◆ **Structured diff data**:
━━━━━━━━━━━━━━━━━━━━━━━━━━━━━━

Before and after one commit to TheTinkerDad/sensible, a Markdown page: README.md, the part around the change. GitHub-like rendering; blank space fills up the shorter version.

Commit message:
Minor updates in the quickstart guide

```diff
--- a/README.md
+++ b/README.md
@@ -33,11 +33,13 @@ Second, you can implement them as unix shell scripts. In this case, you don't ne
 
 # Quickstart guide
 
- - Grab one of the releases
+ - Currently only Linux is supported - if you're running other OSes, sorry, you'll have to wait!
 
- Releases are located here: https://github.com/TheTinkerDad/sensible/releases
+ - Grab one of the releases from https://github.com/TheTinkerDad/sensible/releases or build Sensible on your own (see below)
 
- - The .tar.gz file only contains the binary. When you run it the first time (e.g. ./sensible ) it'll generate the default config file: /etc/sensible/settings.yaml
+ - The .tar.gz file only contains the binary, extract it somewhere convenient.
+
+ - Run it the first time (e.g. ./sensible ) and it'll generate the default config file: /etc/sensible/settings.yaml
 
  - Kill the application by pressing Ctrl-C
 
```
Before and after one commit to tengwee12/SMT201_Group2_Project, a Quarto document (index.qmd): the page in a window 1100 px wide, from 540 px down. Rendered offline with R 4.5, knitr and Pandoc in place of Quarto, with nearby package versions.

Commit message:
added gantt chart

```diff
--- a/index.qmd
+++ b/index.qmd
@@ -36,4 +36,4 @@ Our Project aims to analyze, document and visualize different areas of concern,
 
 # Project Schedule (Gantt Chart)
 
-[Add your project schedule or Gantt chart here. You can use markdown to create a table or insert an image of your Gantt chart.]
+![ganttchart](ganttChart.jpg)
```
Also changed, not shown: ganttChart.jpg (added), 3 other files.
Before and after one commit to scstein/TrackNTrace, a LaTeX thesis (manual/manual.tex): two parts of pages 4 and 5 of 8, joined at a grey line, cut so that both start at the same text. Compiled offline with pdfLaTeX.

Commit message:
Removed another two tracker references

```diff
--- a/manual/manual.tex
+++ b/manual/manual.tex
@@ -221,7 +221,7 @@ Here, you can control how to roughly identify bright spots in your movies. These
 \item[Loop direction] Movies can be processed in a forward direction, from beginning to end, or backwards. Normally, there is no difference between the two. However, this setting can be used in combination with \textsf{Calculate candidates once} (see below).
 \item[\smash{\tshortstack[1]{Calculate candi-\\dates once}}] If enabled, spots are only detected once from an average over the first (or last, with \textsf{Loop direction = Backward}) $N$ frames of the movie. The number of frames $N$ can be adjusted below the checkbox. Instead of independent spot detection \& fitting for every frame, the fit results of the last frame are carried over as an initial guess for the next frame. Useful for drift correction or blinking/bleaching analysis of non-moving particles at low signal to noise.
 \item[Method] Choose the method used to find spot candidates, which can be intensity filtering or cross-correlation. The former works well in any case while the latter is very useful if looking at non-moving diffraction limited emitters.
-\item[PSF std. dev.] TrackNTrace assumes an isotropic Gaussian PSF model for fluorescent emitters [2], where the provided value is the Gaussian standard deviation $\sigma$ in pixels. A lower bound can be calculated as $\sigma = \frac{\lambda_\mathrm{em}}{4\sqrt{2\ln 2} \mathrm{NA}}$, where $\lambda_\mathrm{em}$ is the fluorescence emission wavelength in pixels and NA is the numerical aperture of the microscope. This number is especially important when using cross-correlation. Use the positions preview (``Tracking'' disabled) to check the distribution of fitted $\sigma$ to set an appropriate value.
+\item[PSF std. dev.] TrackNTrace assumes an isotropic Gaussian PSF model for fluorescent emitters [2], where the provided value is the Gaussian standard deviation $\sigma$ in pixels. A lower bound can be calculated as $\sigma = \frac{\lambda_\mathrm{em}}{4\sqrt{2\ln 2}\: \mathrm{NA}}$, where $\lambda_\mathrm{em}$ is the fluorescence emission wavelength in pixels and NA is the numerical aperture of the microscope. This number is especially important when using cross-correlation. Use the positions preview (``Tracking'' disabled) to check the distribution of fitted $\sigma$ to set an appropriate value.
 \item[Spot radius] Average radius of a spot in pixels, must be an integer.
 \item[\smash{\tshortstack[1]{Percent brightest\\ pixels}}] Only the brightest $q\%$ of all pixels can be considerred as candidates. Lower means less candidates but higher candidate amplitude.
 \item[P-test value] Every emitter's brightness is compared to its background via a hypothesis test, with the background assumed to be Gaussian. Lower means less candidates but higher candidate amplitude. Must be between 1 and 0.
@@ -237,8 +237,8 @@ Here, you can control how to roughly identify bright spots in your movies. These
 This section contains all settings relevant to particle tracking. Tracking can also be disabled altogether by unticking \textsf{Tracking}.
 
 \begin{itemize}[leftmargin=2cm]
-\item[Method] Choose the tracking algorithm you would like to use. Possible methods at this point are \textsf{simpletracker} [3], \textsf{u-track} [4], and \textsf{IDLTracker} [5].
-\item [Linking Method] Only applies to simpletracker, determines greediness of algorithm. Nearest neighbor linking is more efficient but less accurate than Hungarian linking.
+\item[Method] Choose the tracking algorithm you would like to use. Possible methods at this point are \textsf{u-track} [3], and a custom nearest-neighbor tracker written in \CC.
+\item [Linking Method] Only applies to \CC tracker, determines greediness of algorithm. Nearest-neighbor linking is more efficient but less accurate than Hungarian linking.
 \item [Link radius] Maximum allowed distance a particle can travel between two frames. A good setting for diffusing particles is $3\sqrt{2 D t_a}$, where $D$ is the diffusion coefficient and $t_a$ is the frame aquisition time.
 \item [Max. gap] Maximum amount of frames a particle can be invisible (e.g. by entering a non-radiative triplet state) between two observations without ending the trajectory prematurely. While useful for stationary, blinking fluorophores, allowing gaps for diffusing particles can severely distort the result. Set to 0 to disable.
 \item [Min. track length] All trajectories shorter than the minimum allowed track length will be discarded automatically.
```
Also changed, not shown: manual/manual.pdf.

━━━━━━━━━━━━━━━━━━━━━━━━━━━━━━

◆ **What to do**:
Lines containing the word "Hungarian": copy every one of them from the records above.

◆ **Task solution**:
-\item [Linking Method] Only applies to simpletracker, determines greediness of algorithm. Nearest neighbor linking is more efficient but less accurate than Hungarian linking.
+\item [Linking Method] Only applies to \CC tracker, determines greediness of algorithm. Nearest-neighbor linking is more efficient but less accurate than Hungarian linking.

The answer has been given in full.